What to work on: Please reproduce the records exactly, leaving out any pictures.

Code change snippets:
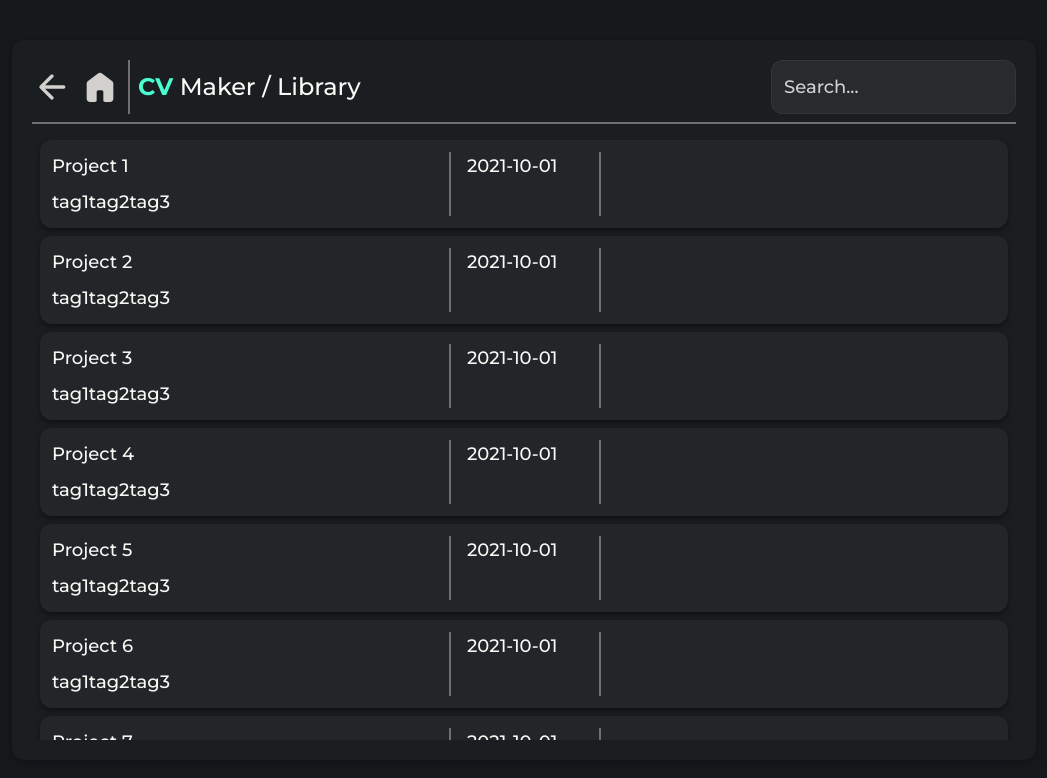
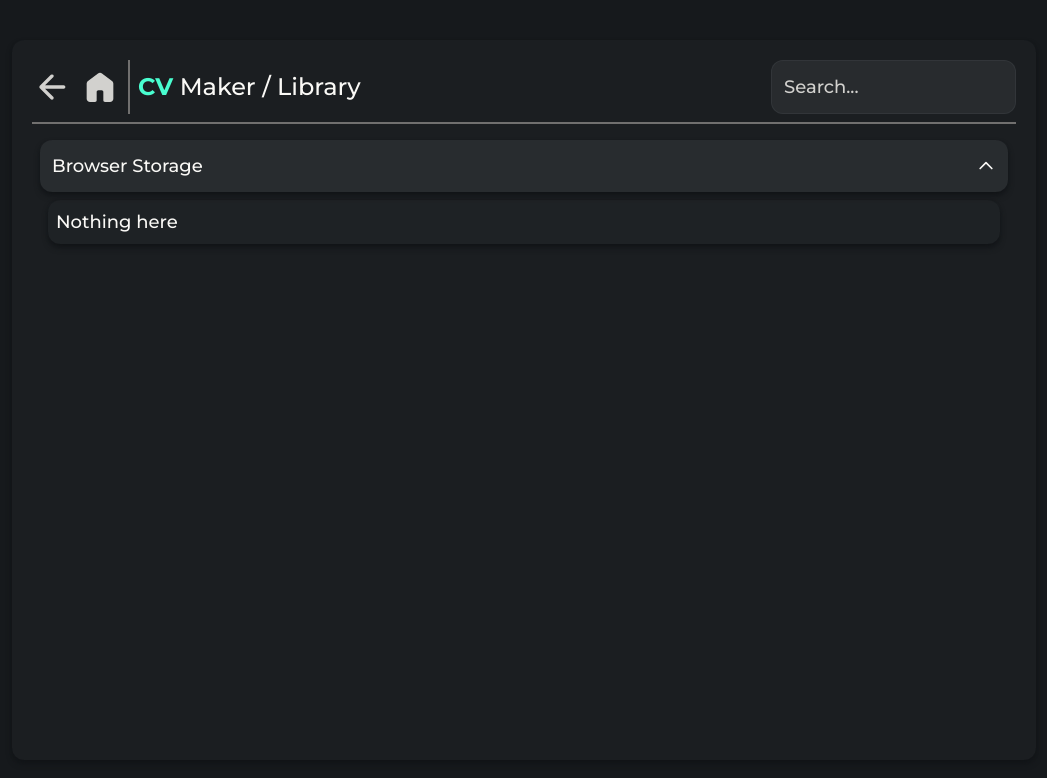
Before and after one commit to muscaa/cv-maker, a Next.js app: page /library in a window 1280 px wide. Shown: the top 778 px of the page, without its empty margins (116-1163 px from the left). Built offline with nearby package versions, Linux system fonts and the light colour scheme.

Commit message:
Projects from config, added useEffect for templates & dropdown panel improvements

```diff
--- a/src/app/Config.tsx
+++ b/src/app/Config.tsx
@@ -45,3 +45,12 @@ export async function importTemplate(arrayBuffer: ArrayBuffer) {
 export function getTemplates() {
     return JSON.parse(localStorage.getItem("templates") || "[]") as Template[];
 }
+
+export interface Project extends ConfigValue {
+    name: string;
+    date: string;
+}
+
+export function getProjects() {
+    return JSON.parse(localStorage.getItem("projects") || "[]") as Project[];
+}
--- a/src/app/components/PanelDropdown.tsx
+++ b/src/app/components/PanelDropdown.tsx
@@ -17,14 +17,14 @@ export default function PanelDropdown(props: PanelDropdownProps) {
     const [isOpen, setIsOpen] = useState(props.open ?? false);
 
     return (
-        <div ref={ref} className={`relative ${props.className}`}>
+        <div ref={ref} className={`flex flex-col ${props.className}`}>
             <button
                 type="button"
                 className="
                     appearance-none outline-none w-full p-3
                     flex items-center justify-between
                     bg-background-4 bg-opacity-25 rounded-xl
-                    border border-background-4 border-opacity-25
+                    shadow-md shadow-shadow
                 "
                 onClick={() => setIsOpen(!isOpen)}
             >
@@ -34,9 +34,9 @@ export default function PanelDropdown(props: PanelDropdownProps) {
             {isOpen && (
                 <div
                     className="
-                        absolute max-h-96 w-full mt-1 z-10
-                        bg-background-4 bg-opacity-25 rounded-xl
-                        border border-background-4 border-opacity-25
+                        h-full rounded-xl m-2
+                        bg-background-2 bg-opacity-25
+                        shadow-md shadow-shadow
                         overflow-auto
                     "
                 >
--- a/src/app/library/page.tsx
+++ b/src/app/library/page.tsx
@@ -1,39 +1,32 @@
 "use client";
+
+import * as Config from "../Config";
 
 import Main from "../components/Main";
 import Divider from "../components/Divider";
 import Menu from "../components/Menu";
 import InputField from "../components/InputField";
+import PanelDropdown from "../components/PanelDropdown";
 
-interface LibraryEntryProps {
-    name: string;
-    date: string;
-    tags: string[];
-}
+import { useState, useEffect } from "react";
 
-function LibraryEntry(props: LibraryEntryProps) {
-    return (
-        <div className="
-                grid grid-cols-[1fr_150px_1fr]
-                bg-background-3 bg-opacity-25
-                shadow-md shadow-shadow
-                p-3 rounded-xl
-            "
-        >
-            <div className="flex flex-col gap-2">
-                <p>{props.name}</p>
-                <p>{props.tags}</p>
-            </div>
-            <div className="flex gap-4">
-                <Divider />
-                <p>{props.date}</p>
-            </div>
-            <div className="flex gap-4">
-                <Divider />
-            </div>
-        </div>
-    );
-}
+/*
+    <div className="flex flex-wrap gap-1">
+        {props.tags.map((tag, index) => (
+            <span
+                key={index}
+                className="
+                    text-secondary font-normal
+                    bg-secondary bg-opacity-10
+                    px-2 py-0.5 rounded-full h6
+                    flex-grow text-center
+                "
+            >
+                {tag}
+            </span>
+        ))}
+    </div>
+*/
 
 function TitleBar() {
     return (
@@ -45,23 +38,53 @@ function TitleBar() {
     );
 }
 
+interface LibraryEntryProps {
+    name: string;
+    date: string;
+}
+
+function LibraryEntry(props: LibraryEntryProps) {
+    return (
+        <button
+            className="
+                appearance-none outline-none
+                flex items-center gap-2
+                bg-background-4 bg-opacity-25 hover:bg-opacity-50 active:bg-opacity-25
+                shadow-md shadow-shadow
+                p-3 rounded-xl
+                transition-colors duration-200 ease-in-out
+            "
+        >
+            <div className="flex flex-1">
+                <h3>{props.name}</h3>
+            </div>
+            <Divider className="h-8" />
+            <p>{props.date}</p>
+        </button>
+    );
+}
+
 export default function Library() {
-    const projects = [];
+    const [projects, setProjects] = useState<Config.Project[] | null>(null);
 
-    for (let i = 1; i <= 20; i++) {
-        projects.push({
-            name: "Project " + i,
-            date: "2021-10-01",
-            tags: ["tag1", "tag2", "tag3"],
-        });
-    }
+    useEffect(() => {
+        setProjects(Config.getProjects());
+    }, []);
 
     return (
         <Main>
             <Menu title="Library" titleBar={<TitleBar />}>
-                {projects.map((project, index) => (
-                    <LibraryEntry key={index} name={project.name} date={project.date} tags={project.tags} />
-                ))}
+                <PanelDropdown title="Browser Storage" open>
+                    <div className="flex flex-col gap-2 p-2">
+                        {projects === null && (
+                            <p>Loading...</p>
+                        ) || projects!.length === 0 && (
+                            <p>Nothing here</p>
+                        ) || projects!.map((project, index) => (
+                            <LibraryEntry key={index} name={project.name} date={project.date} />
+                        ))}
+                    </div>
+                </PanelDropdown>
             </Menu>
         </Main>
     );
--- a/src/app/templates/page.tsx
+++ b/src/app/templates/page.tsx
@@ -7,6 +7,8 @@ import Main from "../components/Main";
 import Menu from "../components/Menu";
 import Button from "../components/Button";
 import PanelDropdown from "../components/PanelDropdown";
+
+import { useState, useEffect } from "react";
 
 function TitleBar() {
     const importTemplate = async () => {
@@ -42,16 +44,22 @@ function TemplateEntry(props: TemplateEntryProps) {
 }
 
 export default function Templates() {
-    const templates = Config.getTemplates();
+    const [templates, setTemplates] = useState<Config.Template[] | null>(null);
+
+    useEffect(() => {
+        setTemplates(Config.getTemplates());
+    }, []);
 
     return (
         <Main>
             <Menu title="Templates" titleBar={<TitleBar />}>
-                <PanelDropdown title="Installed">
+                <PanelDropdown title="Browser Storage" open>
                     <div className="flex flex-col gap-2 p-2">
-                        {templates.length === 0 && (
+                        {templates === null && (
+                            <p>Loading...</p>
+                        ) || templates!.length === 0 && (
                             <p>Nothing here</p>
-                        ) || templates.map((template, index) => (
+                        ) || templates!.map((template, index) => (
                             <TemplateEntry key={index} template={template} />
                         ))}
                     </div>
```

Exercise result:
Before and after one commit to muscaa/cv-maker, a Next.js app: page /library in a window 1280 px wide. Shown: the top 778 px of the page, without its empty margins (116-1163 px from the left). Built offline with nearby package versions, Linux system fonts and the light colour scheme.

Commit message:
Projects from config, added useEffect for templates & dropdown panel improvements

```diff
--- a/src/app/Config.tsx
+++ b/src/app/Config.tsx
@@ -45,3 +45,12 @@ export async function importTemplate(arrayBuffer: ArrayBuffer) {
 export function getTemplates() {
     return JSON.parse(localStorage.getItem("templates") || "[]") as Template[];
 }
+
+export interface Project extends ConfigValue {
+    name: string;
+    date: string;
+}
+
+export function getProjects() {
+    return JSON.parse(localStorage.getItem("projects") || "[]") as Project[];
+}
--- a/src/app/components/PanelDropdown.tsx
+++ b/src/app/components/PanelDropdown.tsx
@@ -17,14 +17,14 @@ export default function PanelDropdown(props: PanelDropdownProps) {
     const [isOpen, setIsOpen] = useState(props.open ?? false);
 
     return (
-        <div ref={ref} className={`relative ${props.className}`}>
+        <div ref={ref} className={`flex flex-col ${props.className}`}>
             <button
                 type="button"
                 className="
                     appearance-none outline-none w-full p-3
                     flex items-center justify-between
                     bg-background-4 bg-opacity-25 rounded-xl
-                    border border-background-4 border-opacity-25
+                    shadow-md shadow-shadow
                 "
                 onClick={() => setIsOpen(!isOpen)}
             >
@@ -34,9 +34,9 @@ export default function PanelDropdown(props: PanelDropdownProps) {
             {isOpen && (
                 <div
                     className="
-                        absolute max-h-96 w-full mt-1 z-10
-                        bg-background-4 bg-opacity-25 rounded-xl
-                        border border-background-4 border-opacity-25
+                        h-full rounded-xl m-2
+                        bg-background-2 bg-opacity-25
+                        shadow-md shadow-shadow
                         overflow-auto
                     "
                 >
--- a/src/app/library/page.tsx
+++ b/src/app/library/page.tsx
@@ -1,39 +1,32 @@
 "use client";
+
+import * as Config from "../Config";
 
 import Main from "../components/Main";
 import Divider from "../components/Divider";
 import Menu from "../components/Menu";
 import InputField from "../components/InputField";
+import PanelDropdown from "../components/PanelDropdown";
 
-interface LibraryEntryProps {
-    name: string;
-    date: string;
-    tags: string[];
-}
+import { useState, useEffect } from "react";
 
-function LibraryEntry(props: LibraryEntryProps) {
-    return (
-        <div className="
-                grid grid-cols-[1fr_150px_1fr]
-                bg-background-3 bg-opacity-25
-                shadow-md shadow-shadow
-                p-3 rounded-xl
-            "
-        >
-            <div className="flex flex-col gap-2">
-                <p>{props.name}</p>
-                <p>{props.tags}</p>
-            </div>
-            <div className="flex gap-4">
-                <Divider />
-                <p>{props.date}</p>
-            </div>
-            <div className="flex gap-4">
-                <Divider />
-            </div>
-        </div>
-    );
-}
+/*
+    <div className="flex flex-wrap gap-1">
+        {props.tags.map((tag, index) => (
+            <span
+                key={index}
+                className="
+                    text-secondary font-normal
+                    bg-secondary bg-opacity-10
+                    px-2 py-0.5 rounded-full h6
+                    flex-grow text-center
+                "
+            >
+                {tag}
+            </span>
+        ))}
+    </div>
+*/
 
 function TitleBar() {
     return (
@@ -45,23 +38,53 @@ function TitleBar() {
     );
 }
 
+interface LibraryEntryProps {
+    name: string;
+    date: string;
+}
+
+function LibraryEntry(props: LibraryEntryProps) {
+    return (
+        <button
+            className="
+                appearance-none outline-none
+                flex items-center gap-2
+                bg-background-4 bg-opacity-25 hover:bg-opacity-50 active:bg-opacity-25
+                shadow-md shadow-shadow
+                p-3 rounded-xl
+                transition-colors duration-200 ease-in-out
+            "
+        >
+            <div className="flex flex-1">
+                <h3>{props.name}</h3>
+            </div>
+            <Divider className="h-8" />
+            <p>{props.date}</p>
+        </button>
+    );
+}
+
 export default function Library() {
-    const projects = [];
+    const [projects, setProjects] = useState<Config.Project[] | null>(null);
 
-    for (let i = 1; i <= 20; i++) {
-        projects.push({
-            name: "Project " + i,
-            date: "2021-10-01",
-            tags: ["tag1", "tag2", "tag3"],
-        });
-    }
+    useEffect(() => {
+        setProjects(Config.getProjects());
+    }, []);
 
     return (
         <Main>
             <Menu title="Library" titleBar={<TitleBar />}>
-                {projects.map((project, index) => (
-                    <LibraryEntry key={index} name={project.name} date={project.date} tags={project.tags} />
-                ))}
+                <PanelDropdown title="Browser Storage" open>
+                    <div className="flex flex-col gap-2 p-2">
+                        {projects === null && (
+                            <p>Loading...</p>
+                        ) || projects!.length === 0 && (
+                            <p>Nothing here</p>
+                        ) || projects!.map((project, index) => (
+                            <LibraryEntry key={index} name={project.name} date={project.date} />
+                        ))}
+                    </div>
+                </PanelDropdown>
             </Menu>
         </Main>
     );
--- a/src/app/templates/page.tsx
+++ b/src/app/templates/page.tsx
@@ -7,6 +7,8 @@ import Main from "../components/Main";
 import Menu from "../components/Menu";
 import Button from "../components/Button";
 import PanelDropdown from "../components/PanelDropdown";
+
+import { useState, useEffect } from "react";
 
 function TitleBar() {
     const importTemplate = async () => {
@@ -42,16 +44,22 @@ function TemplateEntry(props: TemplateEntryProps) {
 }
 
 export default function Templates() {
-    const templates = Config.getTemplates();
+    const [templates, setTemplates] = useState<Config.Template[] | null>(null);
+
+    useEffect(() => {
+        setTemplates(Config.getTemplates());
+    }, []);
 
     return (
         <Main>
             <Menu title="Templates" titleBar={<TitleBar />}>
-                <PanelDropdown title="Installed">
+                <PanelDropdown title="Browser Storage" open>
                     <div className="flex flex-col gap-2 p-2">
-                        {templates.length === 0 && (
+                        {templates === null && (
+                            <p>Loading...</p>
+                        ) || templates!.length === 0 && (
                             <p>Nothing here</p>
-                        ) || templates.map((template, index) => (
+                        ) || templates!.map((template, index) => (
                             <TemplateEntry key={index} template={template} />
                         ))}
                     </div>
```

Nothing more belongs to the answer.